> **REQUIRED ACTION**:
Make an exact copy of the records, and keep the pictures out of it.

RECORDS SHOWN below:

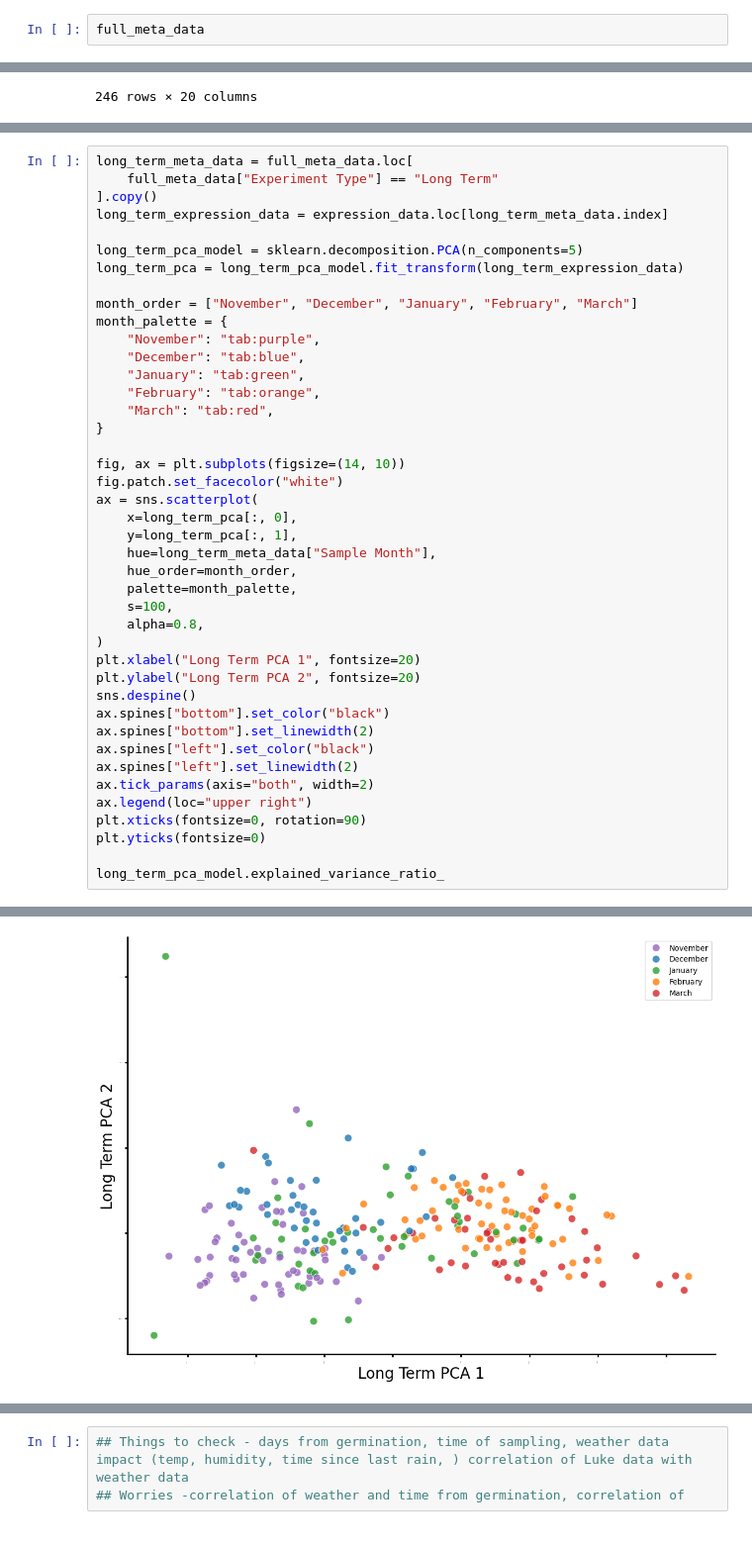
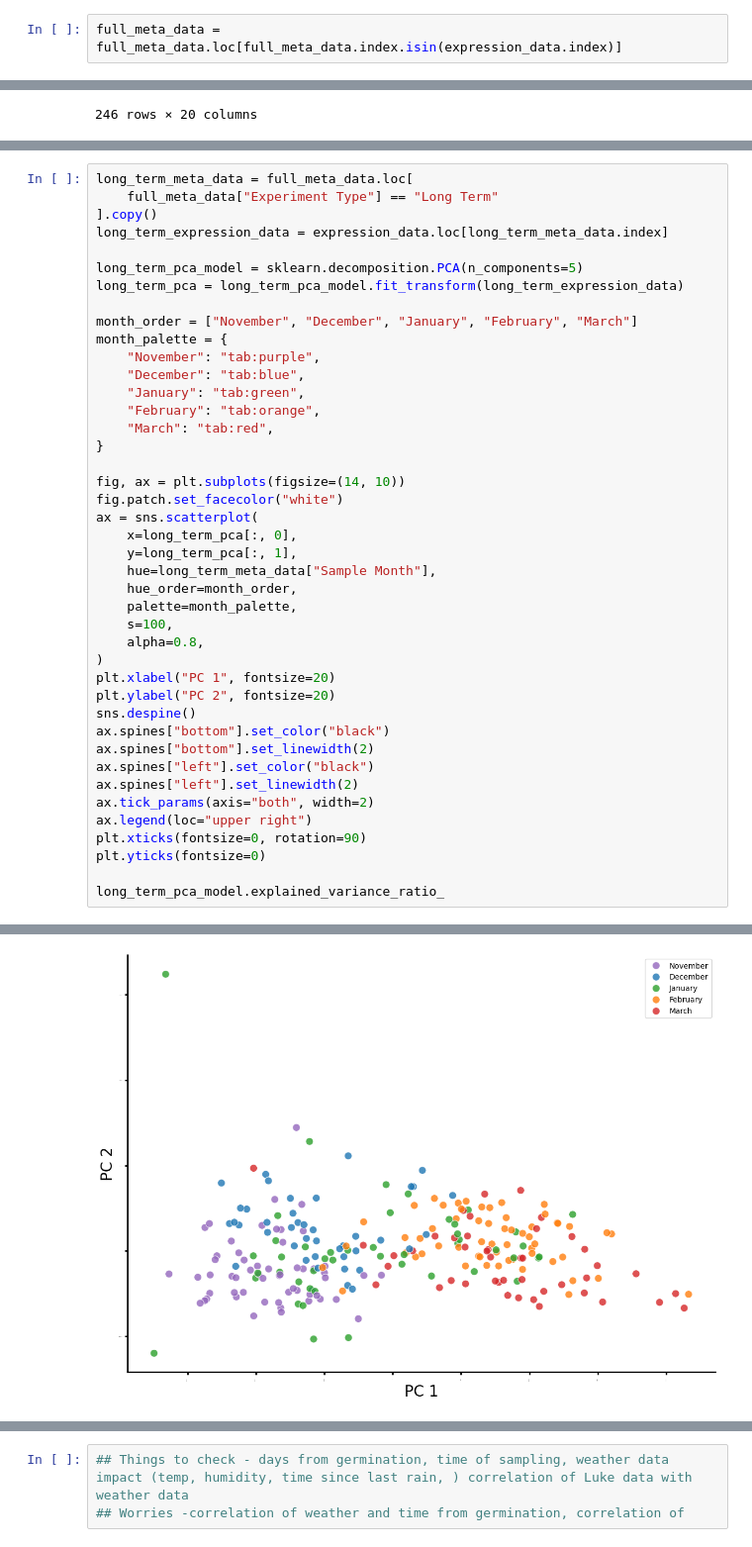
Before and after one commit to mikepassal/Outdoor_microbiome, a Jupyter notebook: Local_analysis/Converting_plates_to_normal_format/Analyzing_plates_1_5_pca_modifications.ipynb, the cells around one changed output, grey strips where cells are left out. Shown at 99% size. Drawn from its saved outputs; the diff is of its cells as text.

```diff
--- a/Local_analysis/Converting_plates_to_normal_format/Analyzing_plates_1_5_pca_modifications.ipynb
+++ b/Local_analysis/Converting_plates_to_normal_format/Analyzing_plates_1_5_pca_modifications.ipynb
@@ -118,4 +134,4 @@ full_meta_data[49:100]
 # %%
 expression_data = expression_data.loc[expression_data.index.isin(full_meta_data.index)]
 # %%
-full_meta_data
+full_meta_data = full_meta_data.loc[full_meta_data.index.isin(expression_data.index)]
@@ -351,33 +270,33 @@ month_palette = {
     "December": "tab:blue",
     "January": "tab:green",
     "February": "tab:orange",
     "March": "tab:red",
 }
 
 fig, ax = plt.subplots(figsize=(14, 10))
 fig.patch.set_facecolor("white")
 ax = sns.scatterplot(
     x=long_term_pca[:, 0],
     y=long_term_pca[:, 1],
     hue=long_term_meta_data["Sample Month"],
     hue_order=month_order,
     palette=month_palette,
     s=100,
     alpha=0.8,
 )
-plt.xlabel("Long Term PCA 1", fontsize=20)
-plt.ylabel("Long Term PCA 2", fontsize=20)
+plt.xlabel("PC 1", fontsize=20)
+plt.ylabel("PC 2", fontsize=20)
 sns.despine()
 ax.spines["bottom"].set_color("black")
 ax.spines["bottom"].set_linewidth(2)
 ax.spines["left"].set_color("black")
 ax.spines["left"].set_linewidth(2)
 ax.tick_params(axis="both", width=2)
 ax.legend(loc="upper right")
 plt.xticks(fontsize=0, rotation=90)
 plt.yticks(fontsize=0)
 
 long_term_pca_model.explained_variance_ratio_
 # %% [output]
 array([0.67809966, 0.19184201, 0.05122127, 0.03365849, 0.02070434])
-[figure, old version]
+[figure, new version]
```
Also changed, not shown: parts of 11 cells of this notebook, 1 other file.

End of RECORDS SHOWN.

> **ANSWER TO THIS PROBLEM**:
Before and after one commit to mikepassal/Outdoor_microbiome, a Jupyter notebook: Local_analysis/Converting_plates_to_normal_format/Analyzing_plates_1_5_pca_modifications.ipynb, the cells around one changed output, grey strips where cells are left out. Shown at 99% size. Drawn from its saved outputs; the diff is of its cells as text.

```diff
--- a/Local_analysis/Converting_plates_to_normal_format/Analyzing_plates_1_5_pca_modifications.ipynb
+++ b/Local_analysis/Converting_plates_to_normal_format/Analyzing_plates_1_5_pca_modifications.ipynb
@@ -118,4 +134,4 @@ full_meta_data[49:100]
 # %%
 expression_data = expression_data.loc[expression_data.index.isin(full_meta_data.index)]
 # %%
-full_meta_data
+full_meta_data = full_meta_data.loc[full_meta_data.index.isin(expression_data.index)]
@@ -351,33 +270,33 @@ month_palette = {
     "December": "tab:blue",
     "January": "tab:green",
     "February": "tab:orange",
     "March": "tab:red",
 }
 
 fig, ax = plt.subplots(figsize=(14, 10))
 fig.patch.set_facecolor("white")
 ax = sns.scatterplot(
     x=long_term_pca[:, 0],
     y=long_term_pca[:, 1],
     hue=long_term_meta_data["Sample Month"],
     hue_order=month_order,
     palette=month_palette,
     s=100,
     alpha=0.8,
 )
-plt.xlabel("Long Term PCA 1", fontsize=20)
-plt.ylabel("Long Term PCA 2", fontsize=20)
+plt.xlabel("PC 1", fontsize=20)
+plt.ylabel("PC 2", fontsize=20)
 sns.despine()
 ax.spines["bottom"].set_color("black")
 ax.spines["bottom"].set_linewidth(2)
 ax.spines["left"].set_color("black")
 ax.spines["left"].set_linewidth(2)
 ax.tick_params(axis="both", width=2)
 ax.legend(loc="upper right")
 plt.xticks(fontsize=0, rotation=90)
 plt.yticks(fontsize=0)
 
 long_term_pca_model.explained_variance_ratio_
 # %% [output]
 array([0.67809966, 0.19184201, 0.05122127, 0.03365849, 0.02070434])
-[figure, old version]
+[figure, new version]
```
Also changed, not shown: parts of 11 cells of this notebook, 1 other file.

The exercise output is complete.